Brooklyn is either sweet on the Domino development plan — or pushing a no-sugar diet.
Two Trees Management Co.’s distinctive new renderings for the conversion of the Williamsburg site drew cheers from backers who say the artsy architecture will create a vibrant and bustling waterfront community, and harsh words from critics who claim the strangely shaped structures are just the next step in the neighborhood’s march to gentrification.
Assemblyman Joe Lentol (D–Williamburg) and William Harvey, creator of the nascent North Brooklyn Creative Economy Zone — who are both on a list of approved sources distributed by Two Trees — each called this reporter and gave similarly-worded praise for the project.
“It’s inventive and so much better than the original Domino plan, which was not innovative at all,” said Lentol. “It was very paint-by-the-numbers.
“It’s a world-class plan that incorporates significant amount of space for the creative economy that will benefit North Brooklyn,” said Harvey. “The [Community Preservation Corporation Resources] was unimaginative and design-by-numbers.”
Both said the billion-dollar plan — which calls for four rental towers, a waterfront park, and a public square around the landmarked Domino refinery building — would help squelch rising rents in Williamsburg.
“This is going to be about the law of supply and demand,” said Lentol. “There is a need for residential housing.”
“It’s about supply and demand,” said Harvey. “If we have a bigger supply, it should mitigate prices.”
But project opponents said the SHoP Architects’ proposal for Dubai-style high-rises, decked out with prominent holes in the center of the buildings, is a sign that Williamsburg’s transition from bohemian to upscale is nearly complete.
“It is now easier than ever for the financiers who will soon make up the bulk of the residents of Williamsburg’s waterfront to land their hovercrafts inside of their be-holed condominium tower,” quipped Gawker scribe Hamilton Nolan.
Neighborhood landlord Stephanie Eisenberg, a vocal opponent of the original plan, said she has just as much apprehension about the Two Trees proposal, which calls for 2,284 apartments, 660 of them charging below-market-rate rents.
“It’s a socio-economically segregated community,” said Eisenberg, who once suggested turning the Domino refinery into a museum. “It’s dead.
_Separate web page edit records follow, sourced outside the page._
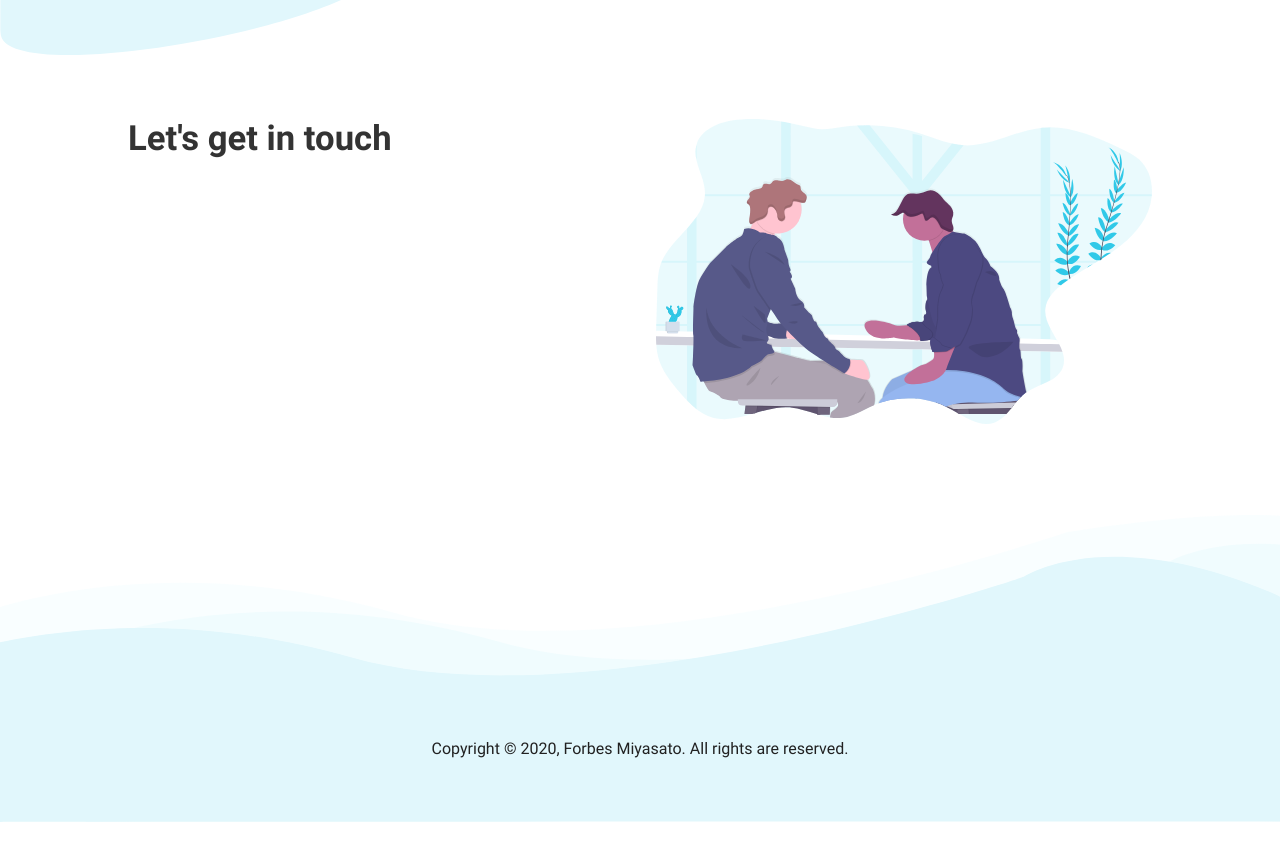
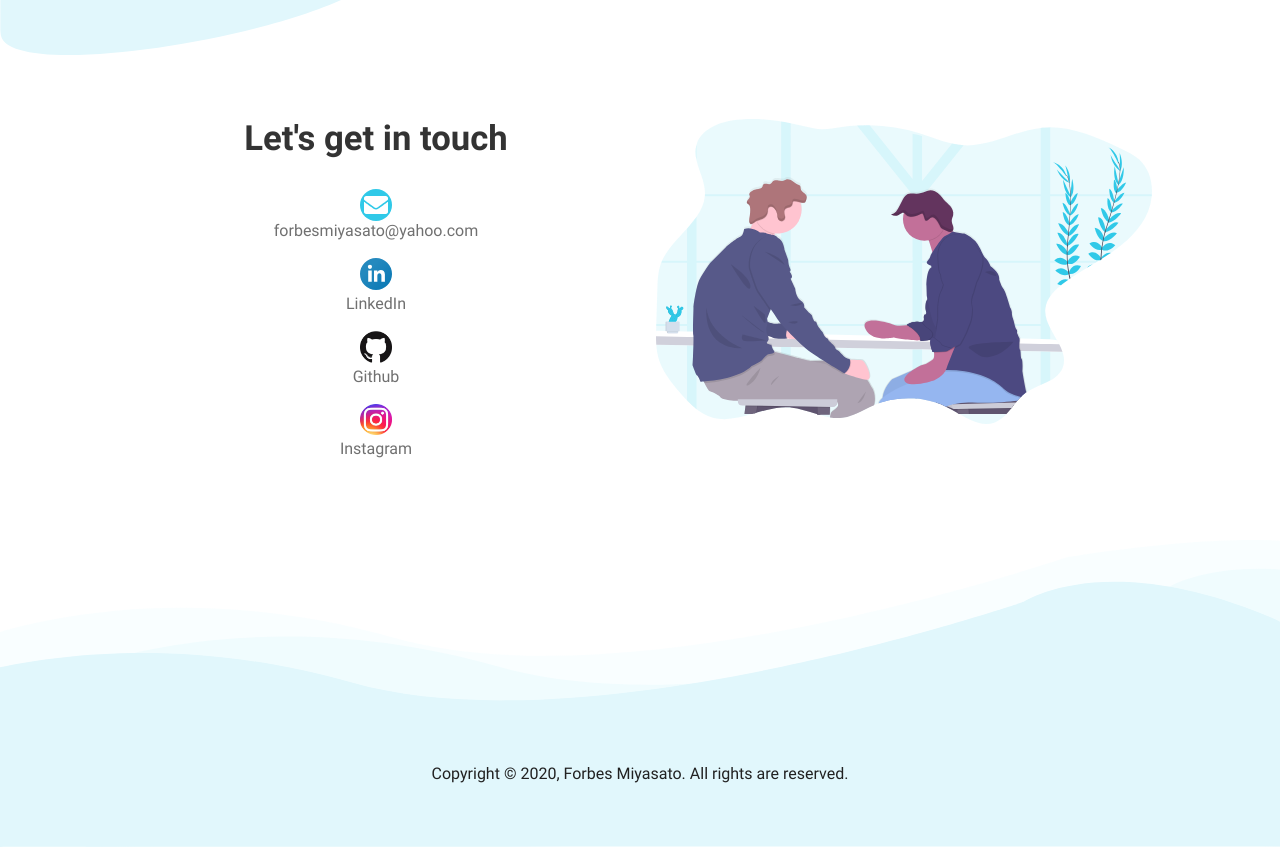
Before and after one commit to forbesmiyasato/Personal-Resume-Website, a Gatsby site: page / in a window 1280 px wide. Shown: the part 1423-2270 px from the top of the page. Before the commit the page ends 2245 px from the top, so only its background shows below. Built offline with nearby package versions, Linux system fonts and the light colour scheme; Gatsby itself is replaced by a stand-in of ours.

Commit message:
added contact section

```diff
--- a/package.json
+++ b/package.json
@@ -6,6 +6,7 @@
   "author": "Forbes <forbesmiyasato@yahoo.com>",
   "dependencies": {
     "@fortawesome/fontawesome-svg-core": "^1.2.32",
+    "@fortawesome/free-brands-svg-icons": "^5.15.1",
     "@fortawesome/free-solid-svg-icons": "^5.15.1",
     "@fortawesome/react-fontawesome": "^0.1.11",
     "axios": "^0.19.2",
--- /dev/null
+++ b/src/components/landing/Contact/contact.scss
@@ -0,0 +1,35 @@
+.contact-wrapper {
+    text-align: center;
+}
+
+.contact-text-wrapper {
+    & p {
+        font-size: 1rem;
+        margin-bottom: 1rem;
+    }
+
+    & a {
+
+        &.mail-icon {
+            border-radius: 50%;
+            background: #30c9e8;
+            width: 32px;
+            color: white;
+            height: 32px;
+            display: flex;
+            margin: 0 auto;
+            justify-content: center;
+            flex-direction: column;
+            align-items: center;
+
+            & svg {
+                font-size: 1.5rem;
+            }
+        }
+    }
+
+    & img {
+        width: 32px;
+        margin-bottom: 0;
+    }
+}
--- a/src/components/landing/Contact/index.jsx
+++ b/src/components/landing/Contact/index.jsx
@@ -1,15 +1,55 @@
-import React from 'react';
-import { Container } from 'components/common';
-import contact from 'assets/illustrations/contact.svg';
-import { Wrapper, Details, Thumbnail } from './styles';
+import React, { useContext } from "react";
+import { Container } from "components/common";
+import contact from "assets/illustrations/contact.svg";
+import { ThemeContext } from "providers/ThemeProvider";
+import { Wrapper, Details, Thumbnail } from "./styles";
+import { FontAwesomeIcon } from "@fortawesome/react-fontawesome";
+import { faEnvelope } from "@fortawesome/free-solid-svg-icons";
+import social from "../../social.json";
+import "./contact.scss";
 
-export const Contact = () => (
+export const Contact = () => {
+    const { theme } = useContext(ThemeContext);
+
+    return (
         <Wrapper as={Container} id="contact">
-    <Details>
+            <Details className="contact-wrapper">
                 <h1>Let's get in touch</h1>
+                <div className="contact-text-wrapper">
+                    <div>
+                        <a
+                            className="mail-icon"
+                            href="mailto:forbesmiyasato@yahoo.com"
+                            target="_blank"
+                            rel="noopener noreferrer"
+                        >
+                            <FontAwesomeIcon icon={faEnvelope} />
+                        </a>
+                        <p>forbesmiyasato@yahoo.com</p>
+                    </div>
+                    {social.map(({ id, name, link, icon, iconDark }) => (
+                        <div>
+                            <a
+                                key={id}
+                                href={link}
+                                target="_blank"
+                                rel="noopener noreferrer"
+                                aria-label={`follow me on ${name}`}
+                            >
+                                {theme === "light" ? (
+                                    <img width="24" src={icon} alt={name} />
+                                ) : (
+                                    <img width="24" src={iconDark} alt={name} />
+                                )}
+                            </a>
+                            <p>{name}</p>
+                        </div>
+                    ))}
+                </div>
             </Details>
             <Thumbnail>
                 <img src={contact} alt="Contact Forbes" />
             </Thumbnail>
         </Wrapper>
     );
+};
--- a/src/components/landing/Contact/styles.js
+++ b/src/components/landing/Contact/styles.js
@@ -1,4 +1,4 @@
-import styled from 'styled-components';
+import styled from "styled-components";
 
 export const Wrapper = styled.div`
     padding: 4rem 0;
@@ -8,6 +8,7 @@ export const Wrapper = styled.div`
 
     @media (max-width: 960px) {
         flex-direction: column;
+        padding: 0rem 0;
     }
 `;
 
--- a/src/components/landing/Intro/index.jsx
+++ b/src/components/landing/Intro/index.jsx
@@ -1,11 +1,11 @@
-import React, { useContext } from 'react';
-import AnchorLink from 'react-anchor-link-smooth-scroll';
-import { ThemeContext } from 'providers/ThemeProvider';
-import { Header } from 'components/theme';
-import { Container, Button } from 'components/common';
-import dev from 'assets/illustrations/dev.svg';
-import blobOverlay from 'assets/illustrations/overlay.svg'
-import { Wrapper, IntroWrapper, Details, Thumbnail } from './styles';
+import React, { useContext } from "react";
+import AnchorLink from "react-anchor-link-smooth-scroll";
+import { ThemeContext } from "providers/ThemeProvider";
+import { Header } from "components/theme";
+import { Container, Button } from "components/common";
+import dev from "assets/illustrations/dev.svg";
+import blobOverlay from "assets/illustrations/overlay.svg";
+import { Wrapper, IntroWrapper, Details, Thumbnail } from "./styles";
 
 export const Intro = () => {
     const { theme } = useContext(ThemeContext);
@@ -16,7 +16,9 @@ export const Intro = () => {
             <IntroWrapper>
                 <Wrapper as={Container}>
                     <Details theme={theme}>
-          <h1>Hi There! <br/> My name is Forbes Miyasato.</h1>
+                        <h1>
+                            Hi There! <br /> My name is Forbes Miyasato.
+                        </h1>
                         {/* <h1>My name is Forbes Miyasato.</h1> */}
                         <h4>I’m an aspiring software engineer.</h4>
                         <Button as={AnchorLink} href="#projects">
@@ -24,10 +26,10 @@ export const Intro = () => {
                         </Button>
                     </Details>
                     <Thumbnail theme={theme}>
-        {/* <svg viewBox="0 0 200 200" xmlns="http://www.w3.org/2000/svg">
-          <path fill="#e1f7fc" d="M54,-72.5C69.5,-63.1,81.2,-46.7,84.4,-29.2C87.6,-11.8,82.3,6.6,74.8,22.6C67.2,38.5,57.4,52,44.6,60.1C31.7,68.1,15.9,70.7,-1.8,73.1C-19.4,75.6,-38.8,77.9,-47.8,68.6C-56.7,59.3,-55.2,38.3,-59.5,20.4C-63.7,2.5,-73.9,-12.4,-71.3,-24C-68.7,-35.6,-53.4,-44,-39.4,-53.8C-25.4,-63.6,-12.7,-74.9,3.3,-79.4C19.3,-84,38.6,-81.8,54,-72.5Z" transform="translate(100 100)" />
-        </svg> */}
-          <img src={dev} alt="I'm Forbes and this is my portfolio website" />
+                        <img
+                            src={dev}
+                            alt="I'm Forbes and this is my portfolio website"
+                        />
                     </Thumbnail>
                 </Wrapper>
             </IntroWrapper>
--- a/src/components/theme/Header/Navbar/index.jsx
+++ b/src/components/theme/Header/Navbar/index.jsx
@@ -4,13 +4,12 @@ import { ThemeContext } from 'providers/ThemeProvider';
 import { Container } from 'components/common';
 import NavbarLinks from '../NavbarLinks';
 import { NavWrapper, Wrapper, Links} from './styles';
-import social from './social.json';
+import social from '../../../social.json';
 
 const Navbar = () => {
   const { theme } = useContext(ThemeContext);
 
   return (
-    <NavWrapper theme={theme}>
     <Wrapper as={Container}>
         <Links>
         {social.map(({ id, name, link, icon, iconDark }) => (
@@ -24,7 +23,6 @@ const Navbar = () => {
       </Links>
       <NavbarLinks desktop />
     </Wrapper>
-    </NavWrapper>
   );
 };
 
--- a/src/components/theme/Header/Navbar/styles.js
+++ b/src/components/theme/Header/Navbar/styles.js
@@ -1,11 +1,5 @@
 import styled from 'styled-components';
 import headerIllustration from 'assets/illustrations/header.svg';
-
-export const NavWrapper = styled.div`
-  ${({ theme }) => (theme !== 'light' ? `
-  `
-  : null )};
-`;
 
 export const Wrapper = styled.div`
   padding: 1.5rem 0;
```
Also changed, not shown: src/components/landing/Intro/styles.js (+9 -7 lines), src/components/landing/Skills/index.jsx (+18 -13 lines), src/components/landing/Skills/styles.js (+8 -6 lines), src/components/social.json (renamed from src/components/theme/Header/Navbar/social.json), 2 other files. Lines whose indentation alone changed are shown as unchanged.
It’s boring.”
Community merchants are excited about any development at the former sugar factory, with Aurora Ristorante general manager Damien Graef saying he would support “anything that brings more people west of Bedford [Avenue],” and Main Drag Music owner and founder Karl Myers calling it “a step forward for the neighborhood” that could lead him to carry more high-end products that would cater to the new tenants.
Councilman Steve Levin (D–Williamsburg) — a long-time foe of the original Domino plan who gave the now-scrapped proposal his blessing after convincing builders to shave six stories from its tallest towers — said he finds the new design “ambitious and interesting” and is happy about increased office and green space, but is reserving judgement for now.
“It’s a very big project and there’s plenty to work through,” said Levin.